When you reach the line containing "click n_c_transform_c2_transformations_div href" in the entries below, begin reproducing lines exactly, and stop once the line containing "click n_c_transform_c3_derived_bus_debt_flow_gdp href" is done.

====== Task input

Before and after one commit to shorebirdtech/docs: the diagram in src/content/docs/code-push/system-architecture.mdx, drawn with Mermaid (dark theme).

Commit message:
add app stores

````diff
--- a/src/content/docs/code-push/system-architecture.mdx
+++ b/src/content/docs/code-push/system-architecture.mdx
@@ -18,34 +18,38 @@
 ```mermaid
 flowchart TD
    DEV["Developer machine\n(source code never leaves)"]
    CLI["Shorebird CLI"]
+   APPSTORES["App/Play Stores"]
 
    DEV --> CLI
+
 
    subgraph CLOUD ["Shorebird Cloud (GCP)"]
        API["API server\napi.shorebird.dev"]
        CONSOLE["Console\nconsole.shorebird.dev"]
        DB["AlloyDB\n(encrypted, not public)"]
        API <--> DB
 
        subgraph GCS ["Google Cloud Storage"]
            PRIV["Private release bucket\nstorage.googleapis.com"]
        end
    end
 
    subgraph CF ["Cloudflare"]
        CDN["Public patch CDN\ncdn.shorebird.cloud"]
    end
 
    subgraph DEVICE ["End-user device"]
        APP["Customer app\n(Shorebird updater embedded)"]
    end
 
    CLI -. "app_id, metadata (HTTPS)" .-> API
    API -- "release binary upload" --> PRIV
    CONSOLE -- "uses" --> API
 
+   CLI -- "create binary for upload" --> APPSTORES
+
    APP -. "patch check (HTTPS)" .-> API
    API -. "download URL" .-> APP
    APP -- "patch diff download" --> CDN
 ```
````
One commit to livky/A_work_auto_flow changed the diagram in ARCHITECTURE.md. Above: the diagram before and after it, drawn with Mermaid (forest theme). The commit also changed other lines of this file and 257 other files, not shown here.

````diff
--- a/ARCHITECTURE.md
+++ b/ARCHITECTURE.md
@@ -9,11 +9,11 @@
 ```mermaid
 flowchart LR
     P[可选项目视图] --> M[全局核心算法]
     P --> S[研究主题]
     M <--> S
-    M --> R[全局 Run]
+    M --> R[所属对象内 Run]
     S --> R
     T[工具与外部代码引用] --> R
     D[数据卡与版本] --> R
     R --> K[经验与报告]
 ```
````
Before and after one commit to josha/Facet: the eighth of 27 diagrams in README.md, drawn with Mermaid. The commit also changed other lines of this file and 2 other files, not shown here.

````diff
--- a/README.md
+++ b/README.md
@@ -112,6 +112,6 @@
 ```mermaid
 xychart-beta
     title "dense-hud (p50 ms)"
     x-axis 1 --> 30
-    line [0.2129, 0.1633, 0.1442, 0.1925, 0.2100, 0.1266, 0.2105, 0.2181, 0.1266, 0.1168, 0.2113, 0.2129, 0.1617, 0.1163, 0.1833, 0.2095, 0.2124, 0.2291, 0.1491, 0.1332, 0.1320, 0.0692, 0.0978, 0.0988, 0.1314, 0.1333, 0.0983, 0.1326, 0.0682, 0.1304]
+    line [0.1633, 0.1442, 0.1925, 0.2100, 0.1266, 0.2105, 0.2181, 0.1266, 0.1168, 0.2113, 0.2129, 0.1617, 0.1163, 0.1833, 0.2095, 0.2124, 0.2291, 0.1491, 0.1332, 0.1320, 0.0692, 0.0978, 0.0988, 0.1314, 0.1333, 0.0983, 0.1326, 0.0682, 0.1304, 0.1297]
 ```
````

============
====== Task input

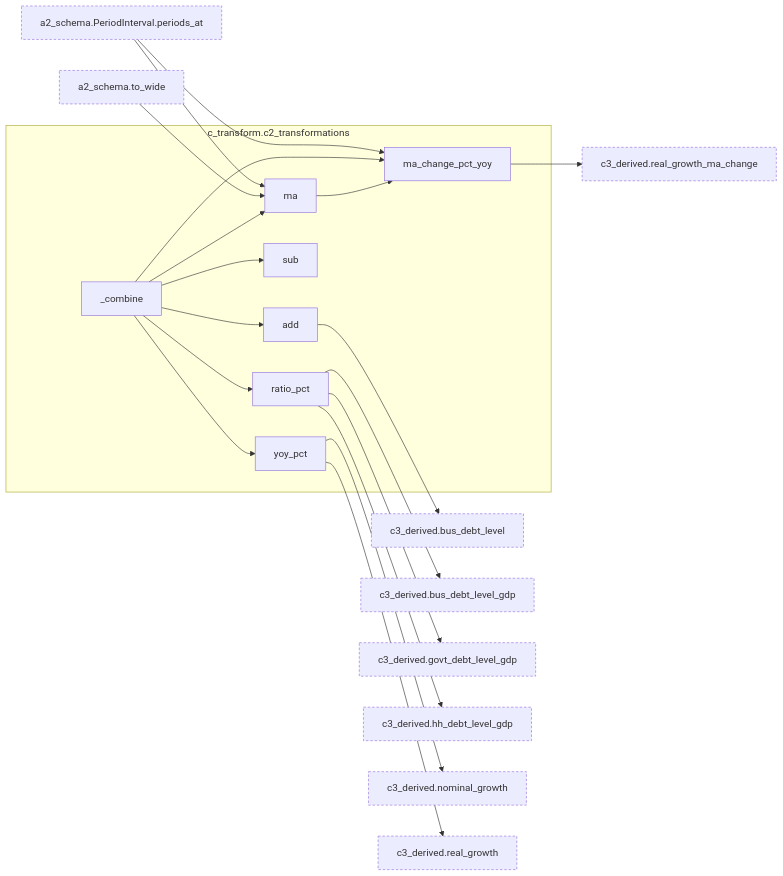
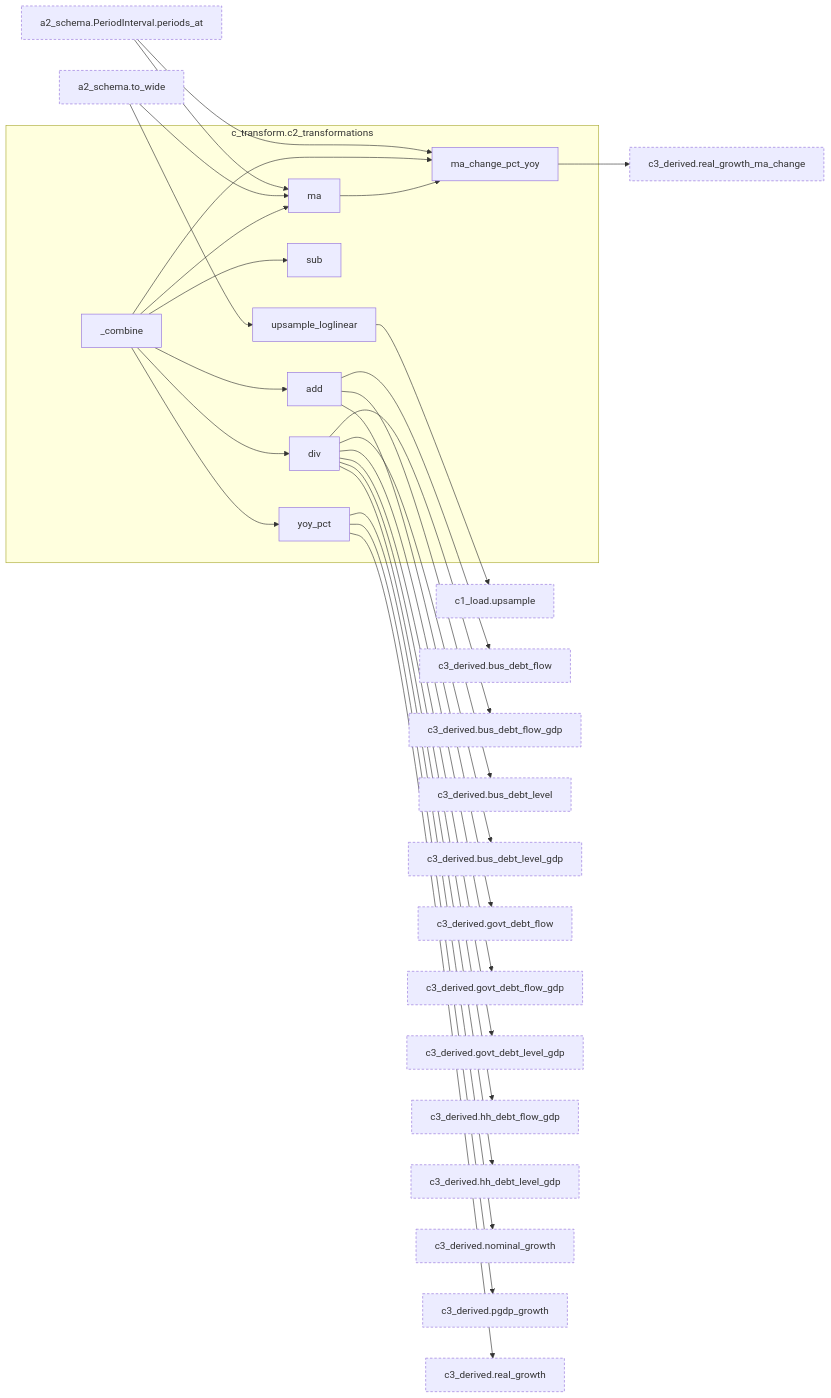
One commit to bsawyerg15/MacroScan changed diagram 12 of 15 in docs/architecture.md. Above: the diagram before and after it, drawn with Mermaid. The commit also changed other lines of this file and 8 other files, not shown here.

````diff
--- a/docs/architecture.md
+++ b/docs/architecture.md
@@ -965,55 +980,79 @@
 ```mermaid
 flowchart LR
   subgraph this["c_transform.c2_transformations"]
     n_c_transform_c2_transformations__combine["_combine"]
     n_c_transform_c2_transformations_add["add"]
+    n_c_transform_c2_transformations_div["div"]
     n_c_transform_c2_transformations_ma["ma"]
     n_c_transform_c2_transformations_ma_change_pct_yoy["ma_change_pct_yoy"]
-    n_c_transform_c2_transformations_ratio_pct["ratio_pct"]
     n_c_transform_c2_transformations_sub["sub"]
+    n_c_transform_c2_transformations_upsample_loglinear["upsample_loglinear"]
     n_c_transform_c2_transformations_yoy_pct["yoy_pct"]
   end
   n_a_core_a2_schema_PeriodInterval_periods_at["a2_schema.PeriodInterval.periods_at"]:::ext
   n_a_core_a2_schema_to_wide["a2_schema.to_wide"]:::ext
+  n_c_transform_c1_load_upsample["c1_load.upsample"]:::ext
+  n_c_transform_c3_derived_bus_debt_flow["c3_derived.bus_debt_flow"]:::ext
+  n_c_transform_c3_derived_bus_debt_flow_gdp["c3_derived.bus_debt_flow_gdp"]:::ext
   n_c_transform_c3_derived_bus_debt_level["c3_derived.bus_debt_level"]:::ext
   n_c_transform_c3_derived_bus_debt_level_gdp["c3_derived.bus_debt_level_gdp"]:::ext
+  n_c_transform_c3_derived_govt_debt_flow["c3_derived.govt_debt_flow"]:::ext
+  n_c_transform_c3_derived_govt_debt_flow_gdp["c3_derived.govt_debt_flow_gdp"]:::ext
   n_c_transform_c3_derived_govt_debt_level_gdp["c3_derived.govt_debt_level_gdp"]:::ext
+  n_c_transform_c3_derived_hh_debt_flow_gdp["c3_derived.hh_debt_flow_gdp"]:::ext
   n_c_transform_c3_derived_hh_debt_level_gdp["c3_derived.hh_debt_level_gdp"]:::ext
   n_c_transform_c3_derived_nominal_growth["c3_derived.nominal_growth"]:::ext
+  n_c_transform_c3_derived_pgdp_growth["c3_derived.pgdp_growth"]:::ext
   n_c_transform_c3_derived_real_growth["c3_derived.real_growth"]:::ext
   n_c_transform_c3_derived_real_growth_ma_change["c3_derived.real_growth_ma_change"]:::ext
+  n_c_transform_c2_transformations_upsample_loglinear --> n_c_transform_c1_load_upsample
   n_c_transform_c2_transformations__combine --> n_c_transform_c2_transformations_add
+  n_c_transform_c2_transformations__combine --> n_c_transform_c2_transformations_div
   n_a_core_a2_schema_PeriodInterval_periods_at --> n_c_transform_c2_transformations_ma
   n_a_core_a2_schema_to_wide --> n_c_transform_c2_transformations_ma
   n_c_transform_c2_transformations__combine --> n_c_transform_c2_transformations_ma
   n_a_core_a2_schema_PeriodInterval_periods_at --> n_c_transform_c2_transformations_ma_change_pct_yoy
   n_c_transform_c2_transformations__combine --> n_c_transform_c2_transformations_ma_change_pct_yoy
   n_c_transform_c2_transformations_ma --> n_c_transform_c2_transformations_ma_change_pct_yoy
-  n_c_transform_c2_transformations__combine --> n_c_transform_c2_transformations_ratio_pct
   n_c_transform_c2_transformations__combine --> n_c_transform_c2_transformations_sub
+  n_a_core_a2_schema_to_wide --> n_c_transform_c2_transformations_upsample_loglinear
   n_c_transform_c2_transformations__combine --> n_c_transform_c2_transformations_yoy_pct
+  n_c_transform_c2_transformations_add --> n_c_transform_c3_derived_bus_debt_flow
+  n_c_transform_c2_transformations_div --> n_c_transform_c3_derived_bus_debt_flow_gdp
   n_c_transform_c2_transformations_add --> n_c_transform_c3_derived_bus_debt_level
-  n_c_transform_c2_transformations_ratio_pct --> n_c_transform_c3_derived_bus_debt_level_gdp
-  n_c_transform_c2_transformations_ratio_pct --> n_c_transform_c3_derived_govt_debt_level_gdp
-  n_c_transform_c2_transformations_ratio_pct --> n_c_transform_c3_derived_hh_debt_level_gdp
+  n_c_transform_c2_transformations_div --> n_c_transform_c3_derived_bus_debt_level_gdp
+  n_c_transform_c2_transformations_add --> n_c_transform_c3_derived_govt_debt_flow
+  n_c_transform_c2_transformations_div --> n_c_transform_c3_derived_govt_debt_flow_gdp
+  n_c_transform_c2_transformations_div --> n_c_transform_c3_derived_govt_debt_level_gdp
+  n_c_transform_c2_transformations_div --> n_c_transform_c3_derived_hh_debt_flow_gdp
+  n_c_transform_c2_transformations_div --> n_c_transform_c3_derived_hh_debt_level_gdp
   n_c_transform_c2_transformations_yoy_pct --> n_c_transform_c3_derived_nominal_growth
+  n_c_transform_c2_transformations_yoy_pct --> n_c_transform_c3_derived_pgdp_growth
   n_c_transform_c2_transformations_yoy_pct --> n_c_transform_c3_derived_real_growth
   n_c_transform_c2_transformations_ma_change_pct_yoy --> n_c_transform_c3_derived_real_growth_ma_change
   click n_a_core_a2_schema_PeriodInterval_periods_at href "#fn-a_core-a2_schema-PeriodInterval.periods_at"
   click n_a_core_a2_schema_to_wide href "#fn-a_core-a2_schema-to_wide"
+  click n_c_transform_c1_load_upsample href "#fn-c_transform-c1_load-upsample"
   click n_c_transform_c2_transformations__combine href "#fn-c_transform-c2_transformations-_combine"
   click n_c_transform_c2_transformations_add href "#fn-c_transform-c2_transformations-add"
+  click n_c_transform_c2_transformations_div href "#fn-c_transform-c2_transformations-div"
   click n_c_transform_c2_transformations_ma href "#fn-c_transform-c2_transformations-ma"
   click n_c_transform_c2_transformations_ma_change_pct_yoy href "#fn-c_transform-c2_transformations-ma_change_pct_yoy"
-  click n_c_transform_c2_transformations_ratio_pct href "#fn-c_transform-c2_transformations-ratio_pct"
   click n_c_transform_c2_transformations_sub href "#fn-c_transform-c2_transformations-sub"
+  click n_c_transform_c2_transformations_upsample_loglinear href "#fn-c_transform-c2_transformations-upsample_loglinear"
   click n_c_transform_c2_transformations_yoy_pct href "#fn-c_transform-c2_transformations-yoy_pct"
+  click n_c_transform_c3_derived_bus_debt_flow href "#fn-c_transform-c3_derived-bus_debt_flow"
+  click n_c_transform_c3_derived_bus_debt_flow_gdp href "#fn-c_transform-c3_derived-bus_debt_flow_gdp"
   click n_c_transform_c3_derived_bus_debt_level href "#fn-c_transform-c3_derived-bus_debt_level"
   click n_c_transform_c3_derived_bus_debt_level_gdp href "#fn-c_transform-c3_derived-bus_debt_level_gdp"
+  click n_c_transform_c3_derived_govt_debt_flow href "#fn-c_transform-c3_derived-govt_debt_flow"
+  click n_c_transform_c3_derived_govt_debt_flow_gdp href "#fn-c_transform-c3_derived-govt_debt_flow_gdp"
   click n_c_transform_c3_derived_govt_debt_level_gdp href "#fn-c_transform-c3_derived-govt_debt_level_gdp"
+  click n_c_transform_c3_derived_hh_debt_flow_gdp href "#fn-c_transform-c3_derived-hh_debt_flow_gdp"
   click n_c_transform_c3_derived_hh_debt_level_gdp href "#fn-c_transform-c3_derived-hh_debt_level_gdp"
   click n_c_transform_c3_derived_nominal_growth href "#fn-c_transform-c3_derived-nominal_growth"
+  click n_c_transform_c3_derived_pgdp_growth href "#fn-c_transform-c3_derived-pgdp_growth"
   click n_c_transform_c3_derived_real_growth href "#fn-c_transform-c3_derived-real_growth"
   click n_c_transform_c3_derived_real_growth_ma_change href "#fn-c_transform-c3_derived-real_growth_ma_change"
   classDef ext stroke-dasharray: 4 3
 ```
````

============
====== Task input

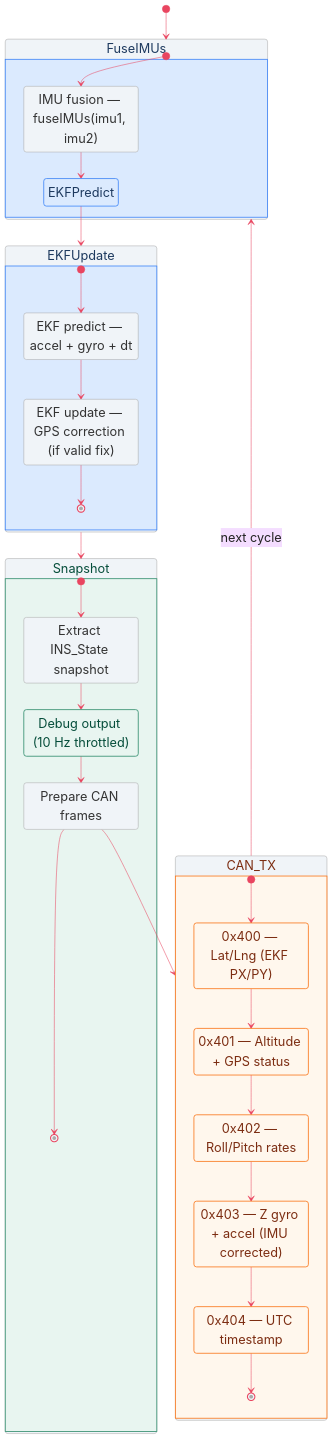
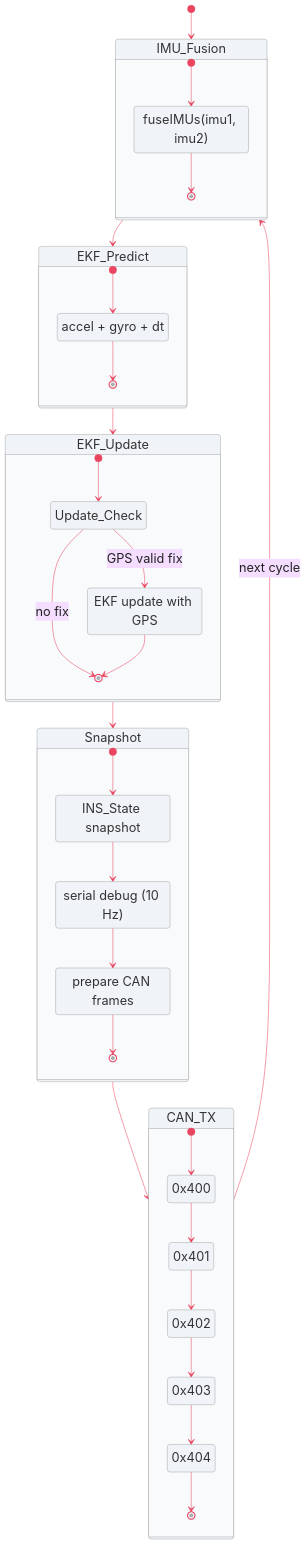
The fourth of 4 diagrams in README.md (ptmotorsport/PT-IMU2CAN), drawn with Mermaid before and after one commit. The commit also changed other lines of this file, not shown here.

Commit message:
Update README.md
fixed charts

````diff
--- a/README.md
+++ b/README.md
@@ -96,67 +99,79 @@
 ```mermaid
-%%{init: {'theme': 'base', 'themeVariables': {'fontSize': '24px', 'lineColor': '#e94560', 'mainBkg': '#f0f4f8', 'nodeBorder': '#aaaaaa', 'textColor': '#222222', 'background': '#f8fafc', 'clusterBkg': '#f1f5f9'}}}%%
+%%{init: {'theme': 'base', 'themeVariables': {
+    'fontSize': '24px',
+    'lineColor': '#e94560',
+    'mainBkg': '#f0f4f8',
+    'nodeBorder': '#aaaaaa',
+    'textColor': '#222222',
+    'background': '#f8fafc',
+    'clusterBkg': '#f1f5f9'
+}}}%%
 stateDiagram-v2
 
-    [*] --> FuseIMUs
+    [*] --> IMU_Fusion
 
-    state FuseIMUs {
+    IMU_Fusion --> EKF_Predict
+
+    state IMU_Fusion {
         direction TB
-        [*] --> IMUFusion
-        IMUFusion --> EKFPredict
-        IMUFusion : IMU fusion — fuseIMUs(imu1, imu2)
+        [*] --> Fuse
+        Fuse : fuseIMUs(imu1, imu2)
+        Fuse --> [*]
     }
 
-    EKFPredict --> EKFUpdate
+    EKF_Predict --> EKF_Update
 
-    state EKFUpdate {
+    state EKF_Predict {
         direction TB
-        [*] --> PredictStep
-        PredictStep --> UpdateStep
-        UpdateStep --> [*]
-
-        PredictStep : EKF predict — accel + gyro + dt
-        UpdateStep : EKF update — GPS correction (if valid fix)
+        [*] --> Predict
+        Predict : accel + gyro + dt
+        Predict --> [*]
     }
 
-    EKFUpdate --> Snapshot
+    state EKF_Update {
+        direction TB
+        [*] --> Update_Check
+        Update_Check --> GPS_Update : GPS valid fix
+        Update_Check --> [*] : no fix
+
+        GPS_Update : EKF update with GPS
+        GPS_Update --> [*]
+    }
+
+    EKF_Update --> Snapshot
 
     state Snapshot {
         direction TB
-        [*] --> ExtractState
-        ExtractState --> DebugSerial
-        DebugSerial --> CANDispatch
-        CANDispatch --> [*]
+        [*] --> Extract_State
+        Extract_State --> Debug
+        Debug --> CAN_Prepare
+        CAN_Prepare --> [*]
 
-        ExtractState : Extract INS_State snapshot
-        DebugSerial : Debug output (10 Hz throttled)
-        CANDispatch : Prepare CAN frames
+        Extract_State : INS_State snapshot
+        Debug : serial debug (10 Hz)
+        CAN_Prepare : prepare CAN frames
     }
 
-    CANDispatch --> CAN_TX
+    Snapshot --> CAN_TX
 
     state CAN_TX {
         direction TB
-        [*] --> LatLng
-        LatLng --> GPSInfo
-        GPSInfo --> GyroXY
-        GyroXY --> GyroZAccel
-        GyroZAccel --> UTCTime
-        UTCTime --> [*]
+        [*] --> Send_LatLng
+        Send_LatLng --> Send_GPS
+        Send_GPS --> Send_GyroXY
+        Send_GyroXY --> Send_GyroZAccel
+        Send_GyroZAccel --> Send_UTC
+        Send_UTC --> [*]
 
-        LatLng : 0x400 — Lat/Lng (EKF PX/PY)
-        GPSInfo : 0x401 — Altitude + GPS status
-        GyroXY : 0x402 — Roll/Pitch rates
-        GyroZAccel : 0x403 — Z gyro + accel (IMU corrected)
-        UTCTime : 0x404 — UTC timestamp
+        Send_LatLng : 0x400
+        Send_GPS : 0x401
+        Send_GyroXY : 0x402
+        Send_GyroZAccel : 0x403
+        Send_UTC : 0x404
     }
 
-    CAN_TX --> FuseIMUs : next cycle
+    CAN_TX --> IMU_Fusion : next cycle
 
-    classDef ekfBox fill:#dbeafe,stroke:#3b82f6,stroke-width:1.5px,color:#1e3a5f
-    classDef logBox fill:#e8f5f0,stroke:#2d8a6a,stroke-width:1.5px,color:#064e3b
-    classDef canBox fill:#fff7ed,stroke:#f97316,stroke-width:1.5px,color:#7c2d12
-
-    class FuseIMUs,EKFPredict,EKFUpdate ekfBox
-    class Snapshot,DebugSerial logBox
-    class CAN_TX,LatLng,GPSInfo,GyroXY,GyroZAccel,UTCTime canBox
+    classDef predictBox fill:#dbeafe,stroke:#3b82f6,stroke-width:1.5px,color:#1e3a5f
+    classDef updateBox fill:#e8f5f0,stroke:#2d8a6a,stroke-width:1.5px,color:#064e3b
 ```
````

============

Completed task:
+  click n_c_transform_c2_transformations_div href "#fn-c_transform-c2_transformations-div"
   click n_c_transform_c2_transformations_ma href "#fn-c_transform-c2_transformations-ma"
   click n_c_transform_c2_transformations_ma_change_pct_yoy href "#fn-c_transform-c2_transformations-ma_change_pct_yoy"
-  click n_c_transform_c2_transformations_ratio_pct href "#fn-c_transform-c2_transformations-ratio_pct"
   click n_c_transform_c2_transformations_sub href "#fn-c_transform-c2_transformations-sub"
+  click n_c_transform_c2_transformations_upsample_loglinear href "#fn-c_transform-c2_transformations-upsample_loglinear"
   click n_c_transform_c2_transformations_yoy_pct href "#fn-c_transform-c2_transformations-yoy_pct"
+  click n_c_transform_c3_derived_bus_debt_flow href "#fn-c_transform-c3_derived-bus_debt_flow"
+  click n_c_transform_c3_derived_bus_debt_flow_gdp href "#fn-c_transform-c3_derived-bus_debt_flow_gdp"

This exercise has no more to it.